◆ WORK ORDER ◆
Using the material that follows, say how many lines contain the string "button". Answer with a number only.
********************
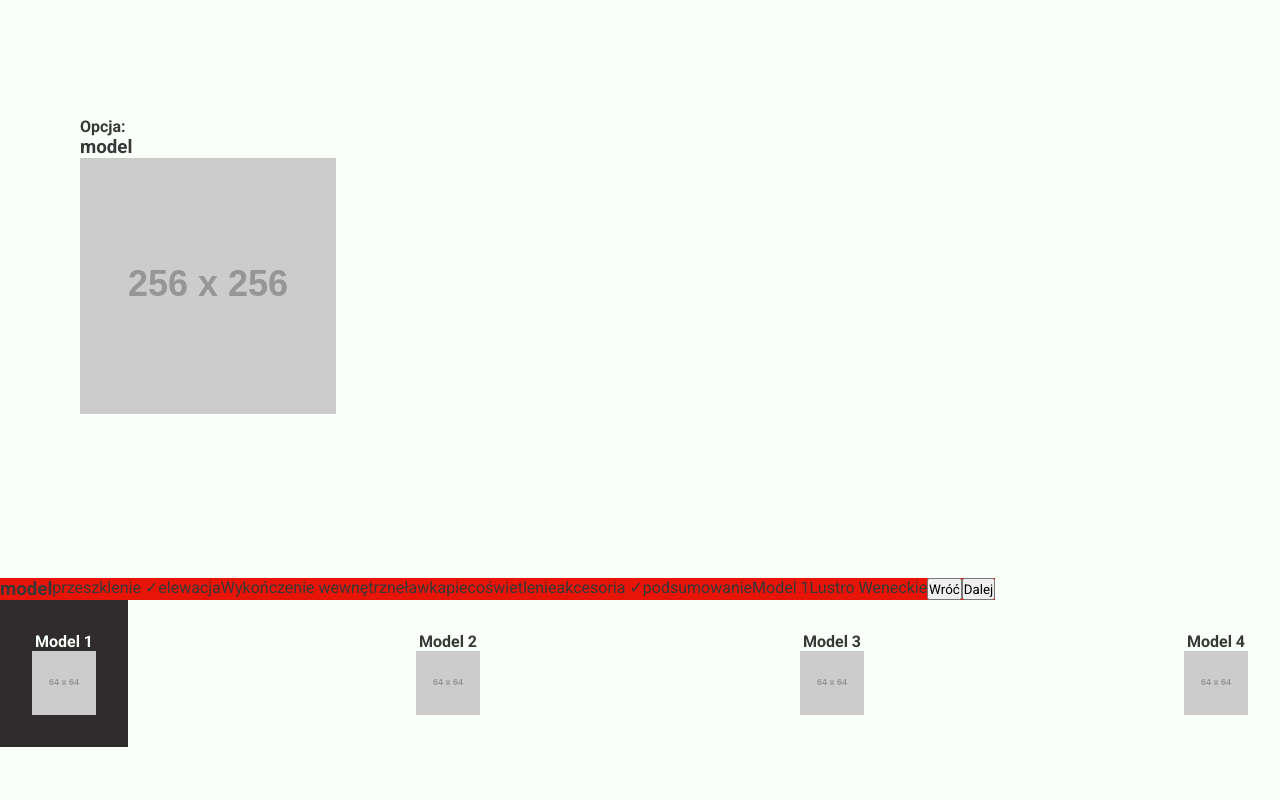
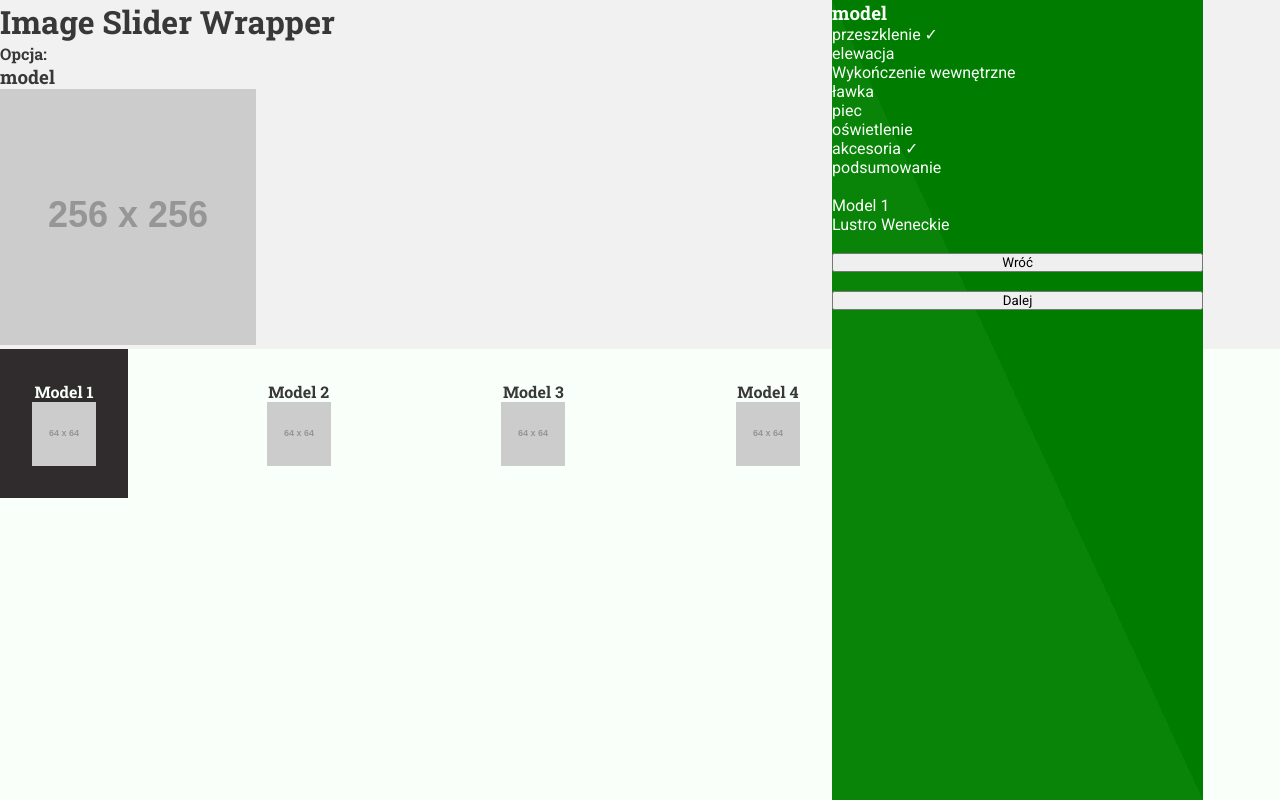
Before and after one commit to SAY10s/sauna, a React (Vite) app: page / in a window 1280 px wide. Built offline with nearby package versions, Linux system fonts and the light colour scheme.

Commit message:
Added basic first step of scss styles

```diff
--- a/src/components/accessories/ChooseAccessories.tsx
+++ b/src/components/accessories/ChooseAccessories.tsx
@@ -8,6 +8,7 @@ const ChooseAccessories: React.FC<PropsInterface> = ({
   configurationOptions,
 }) => {
   return (
+    <div className="grid65to35">
       <div className="configurationOfGivenStepWrapper">
         {configurationOptions.map((option, index) => {
           return (
@@ -19,6 +20,7 @@ const ChooseAccessories: React.FC<PropsInterface> = ({
           );
         })}
       </div>
+    </div>
   );
 };
 
--- a/src/components/configurationOptions/ConfigurationOfGivenStepWrapper.tsx
+++ b/src/components/configurationOptions/ConfigurationOfGivenStepWrapper.tsx
@@ -8,6 +8,7 @@ const ConfigurationOfGivenStepWrapper: React.FC<PropsInterface> = ({
   configurationOptions,
 }) => {
   return (
+    <div className="grid65to35">
       <div className="configurationOfGivenStepWrapper">
         {configurationOptions.map((option, index) => {
           return (
@@ -19,6 +20,7 @@ const ConfigurationOfGivenStepWrapper: React.FC<PropsInterface> = ({
           );
         })}
       </div>
+    </div>
   );
 };
 
--- a/src/components/configurationSummary/ConfigurationSummaryWrapper.tsx
+++ b/src/components/configurationSummary/ConfigurationSummaryWrapper.tsx
@@ -21,11 +21,12 @@ const ConfigurationSummaryWrapper = () => {
   const accessories = saunaConfig.accessories || [];
 
   return (
+    <div className="grid65to35">
       <div className="tempWrapper summaryWrapper">
         <h2>Podsumowanie konfiguracji</h2>
         <div className="summaryOptionsWrapper">
           {stepNamesInPolish.map((step, index) => {
-          //skip the "model" step (it's shown in the image slider)
+            //skip the "model" step (model is shown in the image slider)
             if (index === 0) return null;
 
             const stepValue = saunaConfig[step.english];
@@ -78,6 +79,7 @@ const ConfigurationSummaryWrapper = () => {
           </div>
         )}
       </div>
+    </div>
   );
 };
 
--- /dev/null
+++ b/src/components/imageSlider/ImageSliderWrapper.tsx
@@ -0,0 +1,14 @@
+import ImageSlider from "./ImageSlider.tsx";
+
+const ImageSliderWrapper = () => {
+  return (
+    <div className="imageSliderWrapper">
+      <div className="grid65to35children">
+        <h1>Image Slider Wrapper</h1>
+        <ImageSlider />
+      </div>
+    </div>
+  );
+};
+
+export default ImageSliderWrapper;
--- a/src/components/navBar/NavBar.tsx
+++ b/src/components/navBar/NavBar.tsx
@@ -26,7 +26,7 @@ const NavBar = () => {
   };
 
   return (
-    <div className="navBarWrapper">
+    <nav className="navBarWrapper">
       {CURRENT_CONFIG_STEP_NAME_IN_POLISH.map((step, index) => {
         if (index === saunaConfig.currentConfigStepId)
           return (
@@ -70,7 +70,7 @@ const NavBar = () => {
       <button onClick={handlePreviousStep}>Wróć</button>
       <br />
       <button onClick={handleNextStep}>Dalej</button>
-    </div>
+    </nav>
   );
 };
 
--- a/src/scss/_mixins.scss
+++ b/src/scss/_mixins.scss
@@ -10,3 +10,7 @@
 @mixin flex-row-center {
   @include flex(row, center, center);
 }
+@mixin grid65to35 {
+  display: grid;
+  grid-template-columns: 65% 35%;
+}
--- a/src/scss/_variables.scss
+++ b/src/scss/_variables.scss
@@ -3,8 +3,11 @@
 // Roboto
 @import url("https://fonts.googleapis.com/css2?family=Roboto:ital,wght@0,100;0,300;0,400;0,500;0,700;0,900;1,100;1,300;1,400;1,500;1,700;1,900&display=swap");
 
+// Roboto Slab
+@import url("https://fonts.googleapis.com/css2?family=Roboto+Slab:wght@100..900&display=swap");
+
 $primaryFont: "Roboto", sans-serif;
-$headerFont: "Roboto", sans-serif;
+$headerFont: "Roboto Slab", sans-serif;
 
 //$colorLight: black;
 //$colorDark: white;
--- /dev/null
+++ b/src/scss/components/ImageSlider.scss
@@ -0,0 +1,6 @@
+@use "../variables" as *;
+@use "../mixins" as *;
+
+.imageSliderWrapper {
+  background-color: #f1f1f1;
+}
--- a/src/scss/components/navBar.scss
+++ b/src/scss/components/navBar.scss
@@ -2,6 +2,23 @@
 @use "../mixins" as *;
 
 .navBarWrapper {
+  position: fixed;
+  top: 0;
+
+  right: 6%;
+  width: 29%;
+  height: 100vh;
+
   display: flex;
-  background-color: #e71408;
+  flex-direction: column;
+
+  background-image: linear-gradient(
+    to top right,
+    $colorSecondary 50%,
+    $colorPrimary 50%
+  );
+
+  color: $colorLight;
+
+  overflow: hidden;
 }
--- a/src/scss/global.scss
+++ b/src/scss/global.scss
@@ -25,3 +25,7 @@ span {
   background-color: $colorSecondaryDark;
   color: $colorLight;
 }
+.grid65to35 {
+  display: grid;
+  grid-template-columns: 65% 35%;
+}
--- a/src/scss/style.scss
+++ b/src/scss/style.scss
@@ -4,7 +4,7 @@
 // components
 @use "./components/accessories" as *;
 @use "./components/navBar" as *;
-//@use "./components/main" as *;
+@use "./components/imageSlider" as *;
 //@use "./components/nav" as *;
 
 // global styles
@@ -19,11 +19,16 @@
 }
 
 body {
-  @include flex-col-center;
+  @include flex(col, flex-start, flex-start);
   min-height: 100vh;
   background-color: $colorLight;
   color: $colorDark;
 }
+#root {
+  width: 100%;
+  height: 100%;
+}
+
 h1,
 h2,
 h3,
@@ -43,17 +48,6 @@ button {
 }
 
 //TEMP
-.tempWrapper {
-  display: flex;
-  align-items: center;
-  flex-wrap: wrap;
-  gap: 5rem;
-}
-
-.imageSlider {
-  padding: 5rem;
-}
-
 .configurationOfGivenStepWrapper {
   display: flex;
   justify-content: space-between;
@@ -66,3 +60,7 @@ button {
   align-items: center;
   padding: 2rem;
 }
+
+main {
+  width: 100%;
+}
--- a/src/views/SaunaConfigurationView.tsx
+++ b/src/views/SaunaConfigurationView.tsx
@@ -1,53 +1,44 @@
-import ImageSlider from "../components/imageSlider/ImageSlider.tsx";
-import NavBar from "../components/navBar/NavBar.tsx";
-import ConfigurationOfGivenStepWrapper from "../components/configurationOptions/ConfigurationOfGivenStepWrapper.tsx";
 import { useSelector } from "react-redux";
 import { RootState } from "../store/store.ts";
 import { CONFIGURATION_OPTIONS } from "../const/const.ts";
+import NavBar from "../components/navBar/NavBar.tsx";
+import ConfigurationOfGivenStepWrapper from "../components/configurationOptions/ConfigurationOfGivenStepWrapper.tsx";
 import ConfigurationSummaryWrapper from "../components/configurationSummary/ConfigurationSummaryWrapper.tsx";
 import ChooseAccessories from "../components/accessories/ChooseAccessories.tsx";
+import ImageSliderWrapper from "../components/imageSlider/ImageSliderWrapper.tsx";
 
 const SaunaConfigurationView = () => {
   const currentConfigStepId = useSelector(
     (state: RootState) => state.saunaConfig.currentConfigStepId,
   );
-
-  //TEMPORARY
   const currentConfigOptions = CONFIGURATION_OPTIONS[currentConfigStepId];
 
+  let StepComponentContent;
+
+  //check if we are in Config, Accessories or Summary step
   if (currentConfigStepId < 7) {
-    return (
-      <div>
-        <div className="tempWrapper">
-          <ImageSlider />
-          <NavBar />
-        </div>
-        <ConfigurationOfGivenStepWrapper
-          configurationOptions={currentConfigOptions}
-        />
-      </div>
+    StepComponentContent = (
+      <ConfigurationOfGivenStepWrapper
+        configurationOptions={currentConfigOptions}
+      />
     );
   } else if (currentConfigStepId === 7) {
-    return (
-      <div>
-        <div className="tempWrapper">
-          <ImageSlider />
-          <NavBar />
-        </div>
-        <ChooseAccessories configurationOptions={currentConfigOptions} />
-      </div>
+    StepComponentContent = (
+      <ChooseAccessories configurationOptions={currentConfigOptions} />
     );
   } else {
-    return (
-      <div>
-        <div className="tempWrapper">
-          <ImageSlider />
-          <NavBar />
-        </div>
-        <ConfigurationSummaryWrapper />
+    StepComponentContent = <ConfigurationSummaryWrapper />;
+  }
+
+  return (
+    <main>
+      <div className="imageSliderAndNavBarWrapper">
+        <ImageSliderWrapper />
+        <NavBar />
       </div>
-    );
-  }
+      {StepComponentContent}
+    </main>
+  );
 };
 
 export default SaunaConfigurationView;
```
Lines whose indentation alone changed are shown as unchanged.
********************
◆ TASK SOLUTION ◆
4